St Andrew’s was used for worship up until 1866 when it was decided that the structure was beyond repair. However, the reason for it being abandoned was, in reality, more likely to be a lack of a congregation. There had been a migration of people away from the small hamlet of South Huish towards the more accessible Galmpton, a village located roughly 1/2 mile to the south.
The church was stripped of much of its interior with certain features being installed in various churches around the South Hams and others being sold off privately. The stoup was removed to the Holy Trinity Church at Salcombe, and the south aisle arcade can be found within the 13th-century church of St Thomas a Becket (Dodbrooke), situated to the east of Kingsbridge.
The medieval rood screen was purchased and installed at Bowringsleigh House, West Alvington and the bench ends were purchased by the Earl of Devon and installed in the chapel at Powderham Castle.
St. Andrew’s Church Today
Vested to the Friends of Friendless Churches in 1976 the charity states that St. Andrew’s :
‘Is the Friends only true set of ruins – everything is roofless.’
As mentioned previously the slatestone Grade II* listed church has no longer been used for regular services since 1866 but remains consecrated and an annual service is held within the ruins each summer.
A replacement church was constructed in the more densely populated village of Galmpton, and within a couple of decades, the roofs of St. Andrew’s Church had been stripped clean of the slate tiles, leaving it at the mercy of the elements.
The New Church of Holy Trinity at Galmpton
Galmpton lies within the small parish of South Huish, which includes the village of Hope Cove and, of course, the small hamlet of South Huish.
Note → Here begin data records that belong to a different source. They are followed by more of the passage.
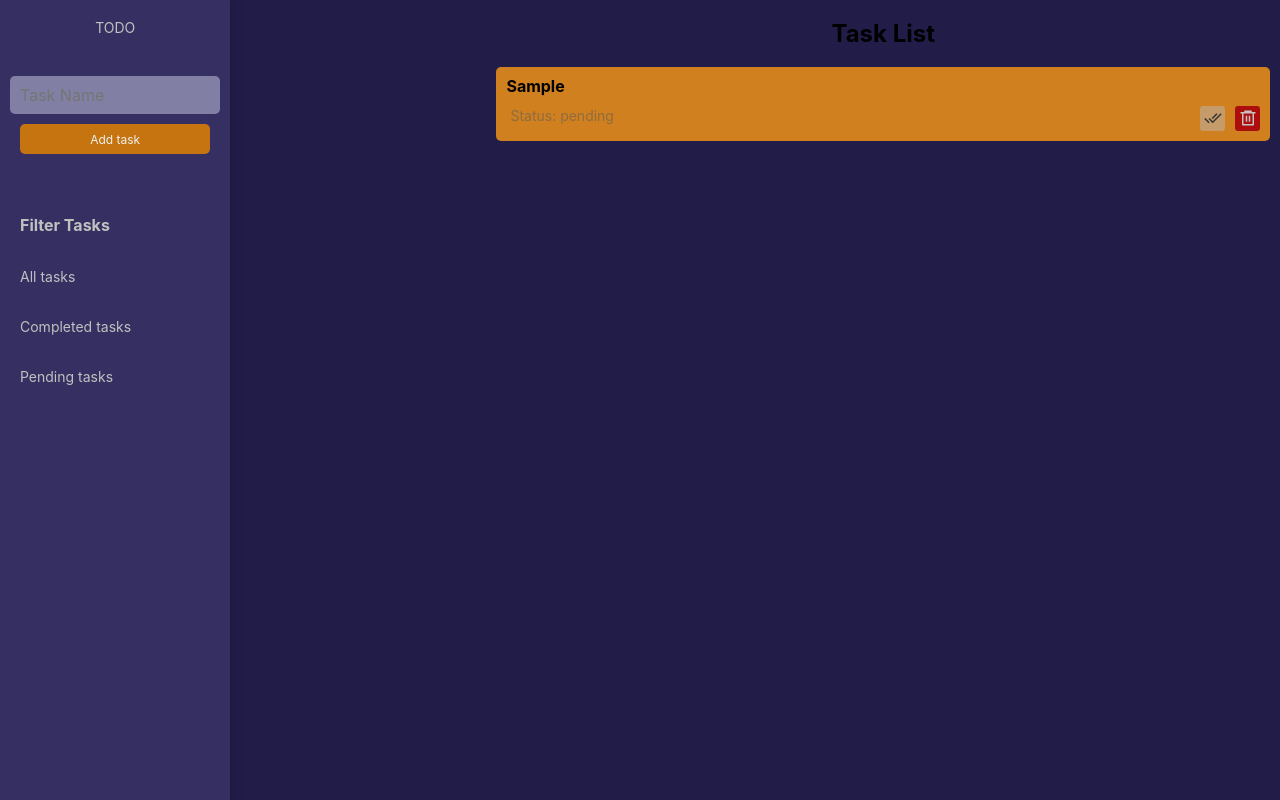
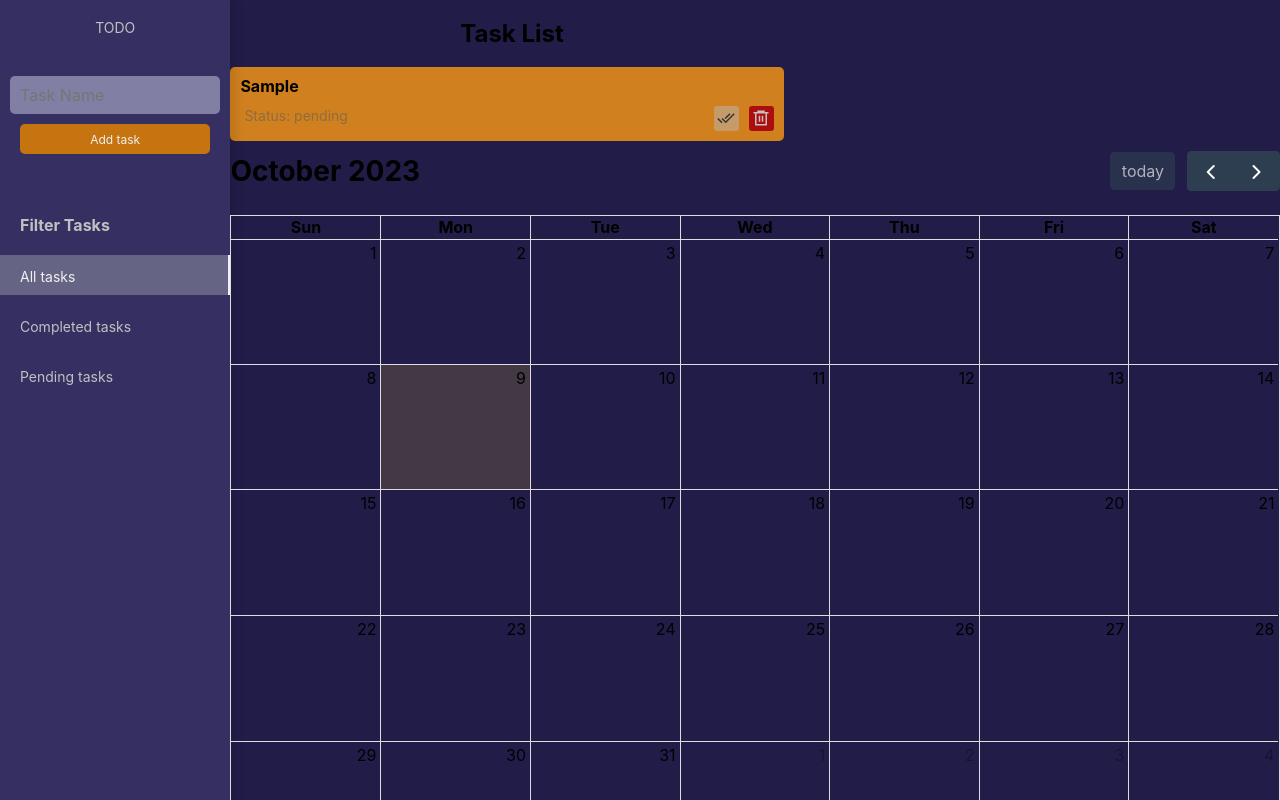
Before and after one commit to ezerindeed/my-todo-app, a React (Create React App) app: page / in a window 1280 px wide. Both pictures are taken after typing "Sample" into the empty fields and a click on the button "Add task". Shown: the top 800 px of the page. Built offline with nearby package versions, Linux system fonts and the light colour scheme.

Commit message:
Update code

```diff
--- a/package.json
+++ b/package.json
@@ -3,6 +3,8 @@
   "version": "0.1.0",
   "private": true,
   "dependencies": {
+    "@fullcalendar/core": "^6.1.9",
+    "@fullcalendar/daygrid": "^6.1.9",
     "@testing-library/jest-dom": "^5.17.0",
     "@testing-library/react": "^13.4.0",
     "@testing-library/user-event": "^13.5.0",
--- a/src/App.js
+++ b/src/App.js
@@ -4,6 +4,7 @@ import './styles/normalize.css';
 
 import LeftPanel from './components/LeftPanel';
 import MiddlePanel from './components/MiddlePanel';
+import RightPanel from './components/RightPanel';
 
 const App = () => {
   const [tasks, setTasks] = useState([]);
@@ -15,6 +16,19 @@ const App = () => {
     setTasks([...tasks, newTask]);
   };
 
+  const completeTask = (taskId) => {
+    setTasks((prevTasks) =>
+      prevTasks.map((task) =>
+        task.id === taskId ? { ...task, status: task.status === 'completed' ? 'pending' : 'completed' } : task
+      )
+    );
+  };
+
+  const deleteTask = (taskId) => {
+    setTasks((prevTasks) => prevTasks.filter((task) => task.id !== taskId));
+  };
+
+
   // Function to filter tasks based on the selected filter
   const filterTasks = (selectedFilter) => {
     setFilter(selectedFilter);
@@ -25,8 +39,13 @@ const App = () => {
 
   return (
     <div className="App">
-      <LeftPanel onAddTask={addTask} onFilterChange={filterTasks} />
-      <MiddlePanel tasks={filteredTasks} />
+      <LeftPanel
+      onAddTask={addTask}
+      onFilterChange={filterTasks} />
+      <MiddlePanel tasks={filteredTasks}
+      onCompleteTask={completeTask}
+      onDeleteTask={deleteTask} />
+      <RightPanel />
     </div>
   );
 };
--- a/src/components/MiddlePanel.js
+++ b/src/components/MiddlePanel.js
@@ -3,7 +3,7 @@ import Task from './Task';
 
 import '../styles/MiddlePanel.css';
 
-const MiddlePanel = ({ tasks }) => {
+const MiddlePanel = ({ tasks, onCompleteTask, onDeleteTask }) => {
   return (
     <div className="middle-panel">
       <h2>Task List</h2>
@@ -12,7 +12,12 @@ const MiddlePanel = ({ tasks }) => {
       ) : (
         <div className="task-list">
           {tasks.map((task) => (
-            <Task key={task.id} task={task} />
+            <Task
+              key={task.id}
+              task={task}
+              onCompleteTask={onCompleteTask} // Pass onCompleteTask directly
+              onDeleteTask={onDeleteTask}     // Pass onDeleteTask directly
+            />
           ))}
         </div>
       )}
--- a/src/components/RightPanel.js
+++ b/src/components/RightPanel.js
@@ -0,0 +1,32 @@
+import React, { useEffect, useRef } from 'react';
+import { Calendar } from '@fullcalendar/core';
+import dayGridPlugin from '@fullcalendar/daygrid';
+
+const YourCalendarComponent = () => {
+  const calendarRef = useRef(null);
+
+  useEffect(() => {
+    const calendarEl = calendarRef.current;
+
+    const calendar = new Calendar(calendarEl, {
+      plugins: [dayGridPlugin],
+      initialView: 'dayGridMonth',
+      // Add more calendar configuration options here
+    });
+
+    calendar.render();
+
+    return () => {
+      // Clean up when the component unmounts
+      calendar.destroy();
+    };
+  }, []);
+
+  return (
+    <div>
+      <div ref={calendarRef}></div>
+    </div>
+  );
+};
+
+export default YourCalendarComponent;
--- a/src/components/Task.js
+++ b/src/components/Task.js
@@ -21,11 +21,17 @@ const Task = ({ task, onCompleteTask, onDeleteTask }) => {
   <div className='under'>
     <div className='task-status'>Status: {status}</div>
     <div className='task-buttons'>
-          <div className='button' onClick={handleCompleteClick}>{status === 'completed' ? 'Undo' : ''} <MdDoneAll /> </div>
-          <div className='button' onClick={handleDeleteClick}><RiDeleteBin6Line /></div>
+      <div className='button' onClick={handleCompleteClick}>
+        {status === 'completed' ? '' : ''}
+        <MdDoneAll />
+      </div>
+      <div className='button' onClick={handleDeleteClick}>
+        <RiDeleteBin6Line />
       </div>
     </div>
   </div>
+</div>
+
   );
 };
 
--- a/src/styles/LeftPanel.css
+++ b/src/styles/LeftPanel.css
@@ -76,7 +76,7 @@
     color: #f0f0f0;
 }
 
-.filter div:active, .filter div:focus {
+.filter div.active {
     background-color: #72728fc7;
     color: #f0f0f0;
     border-right: 2px solid #f0f0f0;
--- a/src/styles/MiddlePanel.css
+++ b/src/styles/MiddlePanel.css
@@ -1,5 +1,4 @@
 .middle-panel {
     background-color: #221c49;
-    float: right;
     width: 62%;
 }
```
Also changed, not shown: src/styles/RightPanel.css (+8 -0 lines), 1 other file (tests, documents, lock files or other folders). Lines whose indentation alone changed are shown as unchanged.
It was here that the new parish church was constructed, as a replacement to St Andrew’s and it was consecrated in 1868-9.
The site was given to the parish by the Earl of Devon and the architect engaged was Richard Coad (1825-1900) who was also clerk of the works for the Albert Memorial in London, and was involved in the improvements at Lanhydrock House after the extensive fire of 1881.
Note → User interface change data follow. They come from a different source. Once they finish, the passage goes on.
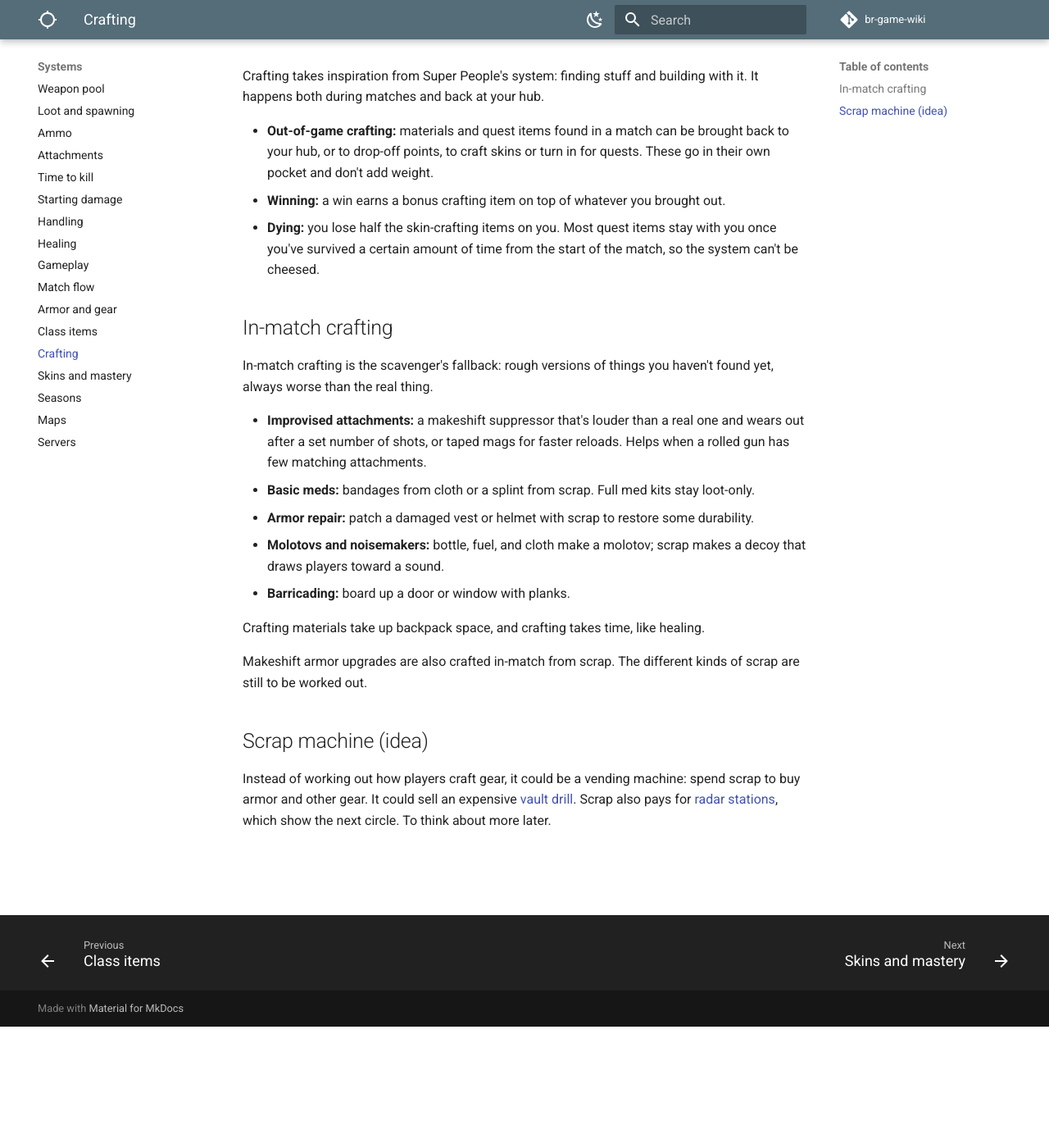
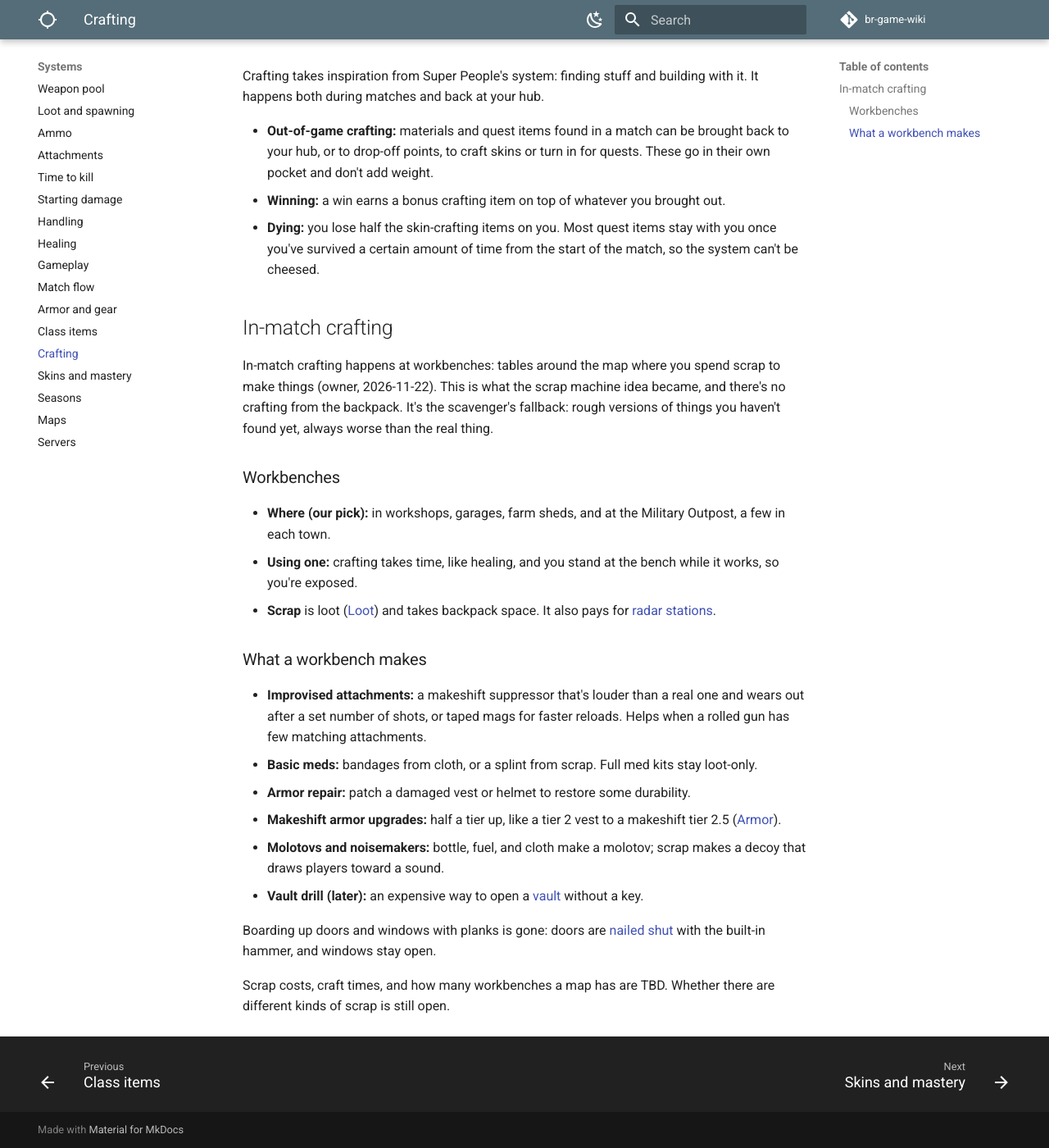
Before and after one commit to DerrickSpartan1/br-game-wiki, an MkDocs documentation site: the page built from docs/systems/crafting.md, in a window 1280 px wide and 1400 px high, scrolled down 148 px. Shown: the whole window at 82% size. Built offline with MkDocs 1.6.1 and Material for MkDocs 9.7.7, drawn with Linux system fonts in a browser that asks for light colours; comment, search, counter and statistics services are not loaded.

Commit message:
Scrap machine becomes workbenches for in-match crafting
Co-Authored-By: Claude Opus 5.5 <noreply@anthropic.com>
Claude-Session: https://claude.ai/code/session_01LAp2s4euUjj6HZthupXLj4

```diff
--- a/docs/planning/to-do.md
+++ b/docs/planning/to-do.md
@@ -124,7 +124,7 @@ In rough order of what the game needs first:
 - [x] **Healing variants:** check the Tarkov items in each slot, their numbers, and the odds ([Healing](../systems/healing.md#variants)).
 - [x] **Map caps:** the per-map max for throwables and crate weapons ([Weapon pool](../systems/weapon-pool.md)).
 - [ ] **Comeback:** what form a Gulag-style comeback takes ([Gameplay](../systems/gameplay.md#comeback-fight)).
-- [ ] **Scrap machine:** whether it replaces in-match crafting, and what it sells ([Crafting](../systems/crafting.md#scrap-machine-idea)).
+- [x] **Scrap machine:** it's in-match crafting, done at workbenches with scrap ([Workbenches](../systems/crafting.md#workbenches)).
 - [x] **In-game names** for guns and armor brands: our own makers and designations, plain attachment names, and our own armor, vehicle, and term names ([Legal review](legal-review.md#guns)).
 - [x] **Game names:** check the 49 first-pass gun makers and the designation rule ([Game names](game-names.md)).
 - [x] **Gun names sample:** check the four pilot guns' game names before the rest are done ([Gun names](game-names.md#gun-names)). Talk to a lawyer before selling the game.
--- a/docs/systems/crafting.md
+++ b/docs/systems/crafting.md
@@ -8,18 +8,23 @@ Crafting takes inspiration from Super People's system: finding stuff and buildin
 
 ## In-match crafting
 
-In-match crafting is the scavenger's fallback: rough versions of things you haven't found yet, always worse than the real thing.
+In-match crafting happens at workbenches: tables around the map where you spend scrap to make things (owner, 2026-11-22). This is what the scrap machine idea became, and there's no crafting from the backpack. It's the scavenger's fallback: rough versions of things you haven't found yet, always worse than the real thing.
+
+### Workbenches
+
+- **Where (our pick):** in workshops, garages, farm sheds, and at the Military Outpost, a few in each town.
+- **Using one:** crafting takes time, like healing, and you stand at the bench while it works, so you're exposed.
+- **Scrap** is loot ([Loot](loot.md)) and takes backpack space. It also pays for [radar stations](match-flow.md#radar-stations).
+
+### What a workbench makes
 
 - **Improvised attachments:** a makeshift suppressor that's louder than a real one and wears out after a set number of shots, or taped mags for faster reloads. Helps when a rolled gun has few matching attachments.
-- **Basic meds:** bandages from cloth or a splint from scrap. Full med kits stay loot-only.
-- **Armor repair:** patch a damaged vest or helmet with scrap to restore some durability.
+- **Basic meds:** bandages from cloth, or a splint from scrap. Full med kits stay loot-only.
+- **Armor repair:** patch a damaged vest or helmet to restore some durability.
+- **Makeshift armor upgrades:** half a tier up, like a tier 2 vest to a makeshift tier 2.5 ([Armor](armor.md)).
 - **Molotovs and noisemakers:** bottle, fuel, and cloth make a molotov; scrap makes a decoy that draws players toward a sound.
-- **Barricading:** board up a door or window with planks.
+- **Vault drill (later):** an expensive way to open a [vault](match-flow.md#vaults-and-keys) without a key.
 
-Crafting materials take up backpack space, and crafting takes time, like healing.
+Boarding up doors and windows with planks is gone: doors are [nailed shut](gameplay.md#nailing-doors-shut) with the built-in hammer, and windows stay open.
 
-Makeshift armor upgrades are also crafted in-match from scrap. The different kinds of scrap are still to be worked out.
-
-## Scrap machine (idea)
-
-Instead of working out how players craft gear, it could be a vending machine: spend scrap to buy armor and other gear. It could sell an expensive [vault drill](match-flow.md#vaults-and-keys). Scrap also pays for [radar stations](match-flow.md#radar-stations), which show the next circle. To think about more later.
+Scrap costs, craft times, and how many workbenches a map has are TBD. Whether there are different kinds of scrap is still open.
```
Also changed, not shown: docs/planning/changelog.md (+1 -0 lines), docs/planning/decisions.md (+1 -0 lines), docs/planning/open-questions.md (+2 -2 lines), docs/systems/match-flow.md (+1 -1 lines).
The overall effect created by Coad is a simple and quite austere interior, but, embellished with some beautiful stained glass, including that in the chancel windows by Lavers and Barraud (1868).
Above the altar and reredos are scenes from the life of Christ with the crucifixion as the centrepiece and the small windows to each side contain the figures of St Matthew and St John respectively.
The aisle windows are predominantly clear glazed, with a simple trefoil design allowing light to flood into the nave softening the overall effect.
Incorporating the Old into the New at the Church of Holy Trinity
Many of the fixtures and fixings from the old church at South Huish were distributed, as previously mentioned, amongst a number of churches and private homes. However, the simple granite font and four church bells were transferred and incorporated into the new church.
The most exciting ‘treasure’ to find a home in the new church was from a discovery at South Huish in 1867. A lower part of the west window at St. Andrew’s was being dismantled and fragments of 15th-century alabaster carvings from two retables were found behind a mid-16th-century alteration.
Like the Rood Loft at the Church of St James in Avebury, Wiltshire, is it possible that someone was trying to preserve the remaining fragments of an altarpiece that had been desecrated by the Elizabethan iconoclasts?
(A retable is a structure placed on or behind and above the altar, often incorporating sculptures, or even paintings, and otherwise known as the altarpiece.)
Above is a small detail from the Adoration of the Magi with Donors.
The alabaster sculptures can be found in a glazed case and are a must-see!
Malborough and the Church of All Saints – A somewhat sleepy village with an impressive 13th-century church that’s known as the ‘Cathedral of the South Hams’.
Bigbury-on-Sea – An enormous area of sandy beach when the tide is low, leading to Burgh Island home to an impressive Art Deco hotel.
Salcombe – A vibrant estuary town that’s full of small independent shops and places to eat. With a number of sandy beaches and an unspoilt harbour, it’s paradise for water sports enthusiasts.